---------- Materials provided
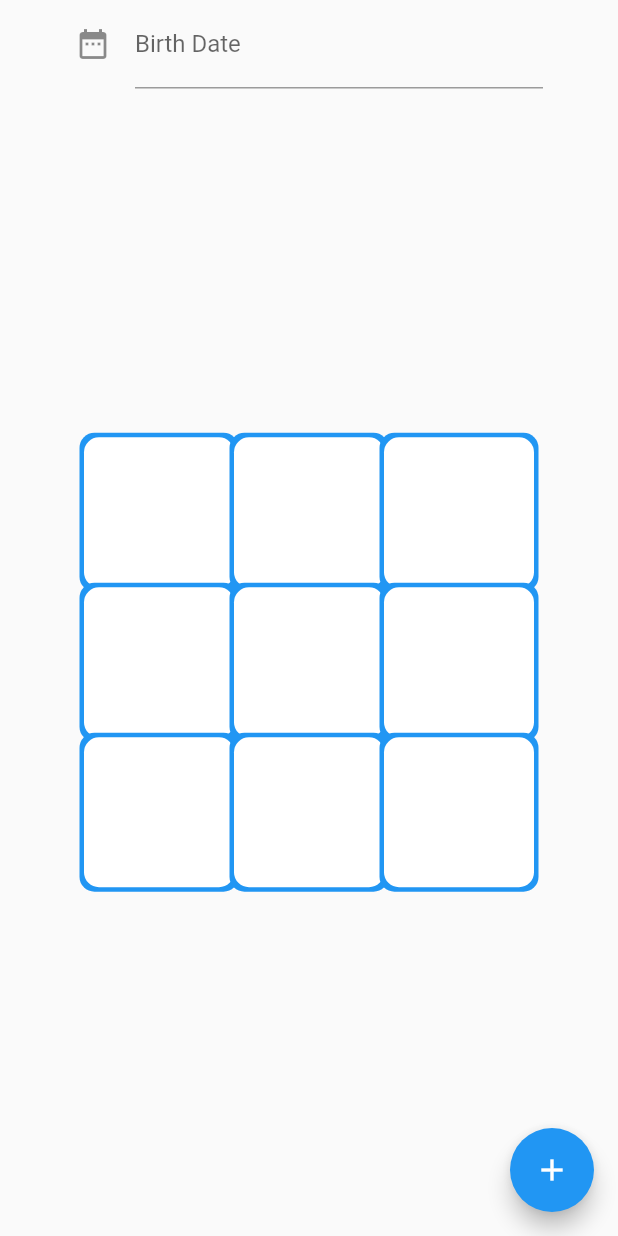
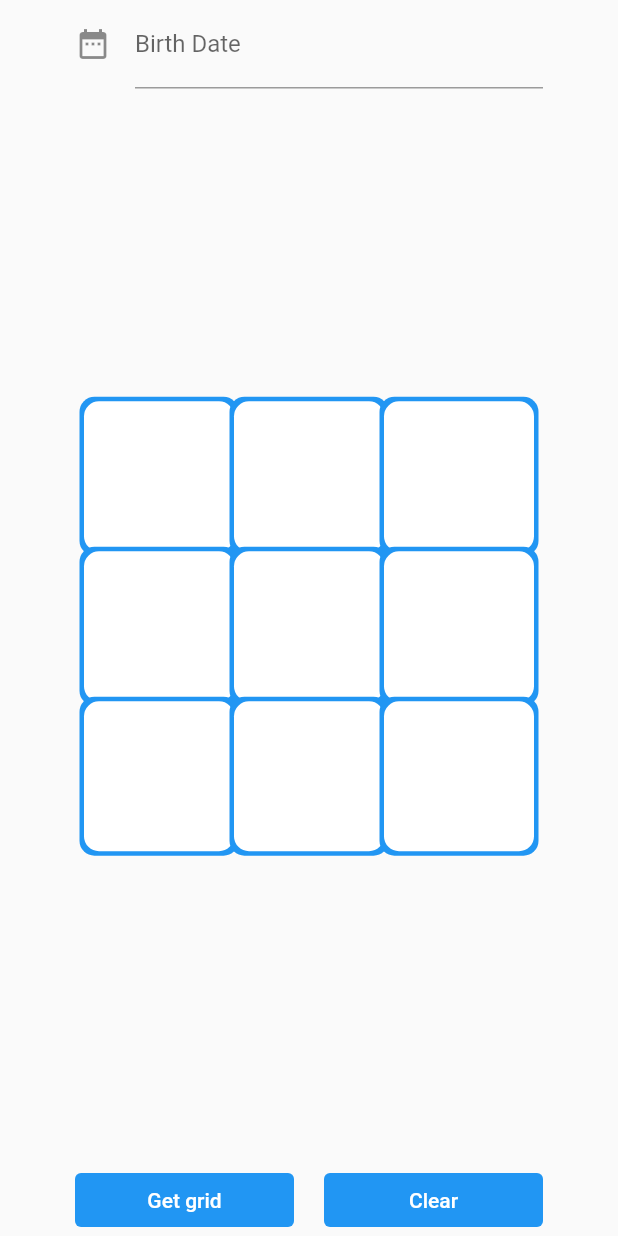
Before and after one commit to kritikarai1910/numero, a Flutter app: the screen it shows after launch, on a phone screen of 412 x 824 dp. Run offline on Flutter 3.47's test engine with Material 2 defaults, Android fonts, the phone set to English and light mode, and no system bars; drawn by our look-alikes of datetime_picker_formfield; missing offline and left inert: dart:html.

Commit message:
Adding clear button

```diff
--- a/lib/main.dart
+++ b/lib/main.dart
@@ -5,7 +5,6 @@ import 'package:flutter/material.dart';
 import 'package:intl/intl.dart';
 import 'package:datetime_picker_formfield/datetime_picker_formfield.dart';
 import 'basic_number.dart';
-
 
 void main() {
   runApp(NumeroApp());
@@ -90,20 +89,20 @@ class _MyHomePageState extends State<MyHomePage> {
 
       _gridList[basicNumber] = _gridList[basicNumber] + basicNumber.toString();
 
-      int destinyNumber = getDestinyNumber(parsedDate.day, parsedDate.month, parsedDate.year);
+      int destinyNumber =
+          getDestinyNumber(parsedDate.day, parsedDate.month, parsedDate.year);
       debugPrint('$destinyNumber');
 
-      _gridList[destinyNumber] = _gridList[destinyNumber] + destinyNumber.toString();
+      _gridList[destinyNumber] =
+          _gridList[destinyNumber] + destinyNumber.toString();
 
-      if(parsedDate.day > 10) {
+      if (parsedDate.day > 10) {
         int dateUnit = getDateUnit(parsedDate.day);
         int dateTens = getDateTens(parsedDate.day);
-
 
         _gridList[dateUnit] = _gridList[dateUnit] + dateUnit.toString();
         _gridList[dateTens] = _gridList[dateTens] + dateTens.toString();
       }
-
 
       _grid1 = _gridList[1];
       _grid2 = _gridList[2];
@@ -115,13 +114,9 @@ class _MyHomePageState extends State<MyHomePage> {
       _grid8 = _gridList[8];
       _grid9 = _gridList[9];
 
-
       debugPrint('$_gridList');
     });
   }
-
-
-
 
   final myController = TextEditingController();
 
@@ -131,8 +126,6 @@ class _MyHomePageState extends State<MyHomePage> {
     myController.dispose();
     super.dispose();
   }
-
-
 
   Row _displayRow() {
     return Row(
@@ -153,10 +146,7 @@ class _MyHomePageState extends State<MyHomePage> {
               BoxShadow(color: Colors.blue, spreadRadius: 3),
             ],
           ),
-              child: Center(
-                  child: Text(
-                      '$_grid3')
-              ),
+          child: Center(child: Text('$_grid3')),
           height: 100,
         )),
         Expanded(
@@ -169,10 +159,7 @@ class _MyHomePageState extends State<MyHomePage> {
               BoxShadow(color: Colors.blue, spreadRadius: 3),
             ],
           ),
-              child: Center(
-                child: Text(
-                  '$_grid1')
-              ),
+          child: Center(child: Text('$_grid1')),
           height: 100,
         )),
         Expanded(
@@ -186,15 +173,13 @@ class _MyHomePageState extends State<MyHomePage> {
             ],
           ),
           height: 100,
-              child: Center(
-                  child: Text(
-                      '$_grid9')
-              ),
+          child: Center(child: Text('$_grid9')),
         )),
       ],
     );
     return rows;
   }
+
   Row _buildSecondRow() {
     Widget rows = Row(
       mainAxisAlignment: MainAxisAlignment.spaceEvenly,
@@ -209,10 +194,7 @@ class _MyHomePageState extends State<MyHomePage> {
             ],
           ),
           //child: Text('$text'),
-              child: Center(
-                  child: Text(
-                      '$_grid6')
-              ),
+          child: Center(child: Text('$_grid6')),
           height: 100,
         )),
         Expanded(
@@ -225,10 +207,7 @@ class _MyHomePageState extends State<MyHomePage> {
               BoxShadow(color: Colors.blue, spreadRadius: 3),
             ],
           ),
-              child: Center(
-                  child: Text(
-                      '$_grid7')
-              ),
+          child: Center(child: Text('$_grid7')),
           height: 100,
         )),
         Expanded(
@@ -242,15 +221,13 @@ class _MyHomePageState extends State<MyHomePage> {
             ],
           ),
           height: 100,
-              child: Center(
-                  child: Text(
-                      '$_grid5')
-              ),
+          child: Center(child: Text('$_grid5')),
         )),
       ],
     );
     return rows;
   }
+
   Row _buildThirdRow() {
     Widget rows = Row(
       mainAxisAlignment: MainAxisAlignment.spaceEvenly,
@@ -265,10 +242,7 @@ class _MyHomePageState extends State<MyHomePage> {
             ],
           ),
           //child: Text('$text'),
-              child: Center(
-                  child: Text(
-                      '$_grid2')
-              ),
+          child: Center(child: Text('$_grid2')),
           height: 100,
         )),
         Expanded(
@@ -281,10 +255,7 @@ class _MyHomePageState extends State<MyHomePage> {
               BoxShadow(color: Colors.blue, spreadRadius: 3),
             ],
           ),
-              child: Center(
-                  child: Text(
-                      '$_grid8')
-              ),
+          child: Center(child: Text('$_grid8')),
           height: 100,
         )),
         Expanded(
@@ -298,24 +269,12 @@ class _MyHomePageState extends State<MyHomePage> {
             ],
           ),
           height: 100,
-              child: Center(
-                  child: Text(
-                      '$_grid4')
-              ),
+          child: Center(child: Text('$_grid4')),
         )),
       ],
     );
     return rows;
   }
-
-
-  Widget datePicker = TextFormField(
-      decoration: const InputDecoration(
-        icon: Icon(Icons.person),
-        hintText: 'What do people call you?',
-        labelText: 'Name *',
-      ));
-
 
   @override
   Widget build(BuildContext context) {
@@ -330,20 +289,22 @@ class _MyHomePageState extends State<MyHomePage> {
         children: [
           Row(
             children: [
-              Column( children: [
+              Column(
+                children: [
                   Container(
                     width: 50,
                   )
-              ],),
-              Expanded(child: Container(
+                ],
+              ),
+              Expanded(
+                  child: Container(
                 child: DateTimeField(
                   format: DateFormat("yyyy-MM-dd"),
                   controller: myController,
                   decoration: const InputDecoration(
                       icon: Icon(Icons.date_range),
                       labelText: "Birth Date",
-                    hoverColor: Colors.blue
-                  ),
+                      hoverColor: Colors.blue),
                   onShowPicker: (context, currentValue) {
                     return showDatePicker(
                         context: context,
@@ -351,14 +312,15 @@ class _MyHomePageState extends State<MyHomePage> {
                         initialDate: currentValue ?? DateTime.now(),
                         lastDate: DateTime(2100));
                   },
-                )
-                ,
+                ),
               )),
-              Column( children: [
+              Column(
+                children: [
                   Container(
                     width: 50,
                   )
-              ],),
+                ],
+              ),
             ],
           ),
           Expanded(
@@ -380,23 +342,50 @@ class _MyHomePageState extends State<MyHomePage> {
                 ))
               ]))
             ]),
+          ),
+          Column(
+            children: [
+              Row(
+                children: [
+                  Container(
+                    width: 50,
+                  ),
+                  Expanded(
+                      child: TextButton(
+                          child: Text("Get grid",
+                              style: TextStyle(color: Colors.white)),
+                          onPressed: _getDate,
+                          style: ButtonStyle(
+                            backgroundColor:
+                                MaterialStateProperty.all<Color>(Colors.blue),
+                          ))),
+                  Container(width: 20),
+                  Expanded(
+                      child: TextButton(
+                    child: Text(
+                      "Clear",
+                      style: TextStyle(color: Colors.white),
+                    ),
+                    style: ButtonStyle(
+                        backgroundColor:
+                            MaterialStateProperty.all(Colors.blue)),
+                  )),
+                  Container(
+                    width: 50,
+                  )
+                ],
+              )
+            ],
           )
         ],
       ),
 
-      floatingActionButton: FloatingActionButton(
-        onPressed: _getDate,
-        // onPressed: () {
-        //   return showDialog(context: context,
-        //       builder: (context) {
-        //       return AlertDialog(
-        //         content: Text(myController.text),
-        //       );
-        //       });
-        // },
-        tooltip: 'Increment',
-        child: Icon(Icons.add),
-      ), // This trailing comma makes auto-formatting nicer for build methods.
+      // floatingActionButton: FloatingActionButton(
+      //   onPressed: _getDate,
+      //   tooltip: 'Get Grid',
+      //   child: Icon(Icons.add),
+      // ),
+      // This trailing comma makes auto-formatting nicer for build methods.
     );
   }
 }
```
Lines whose indentation alone changed are shown as unchanged.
--------------------
**What is needed:**
Find and copy each line of the data where "getDestinyNumber" is present.

**Output for this task:**
-      int destinyNumber = getDestinyNumber(parsedDate.day, parsedDate.month, parsedDate.year);
+          getDestinyNumber(parsedDate.day, parsedDate.month, parsedDate.year);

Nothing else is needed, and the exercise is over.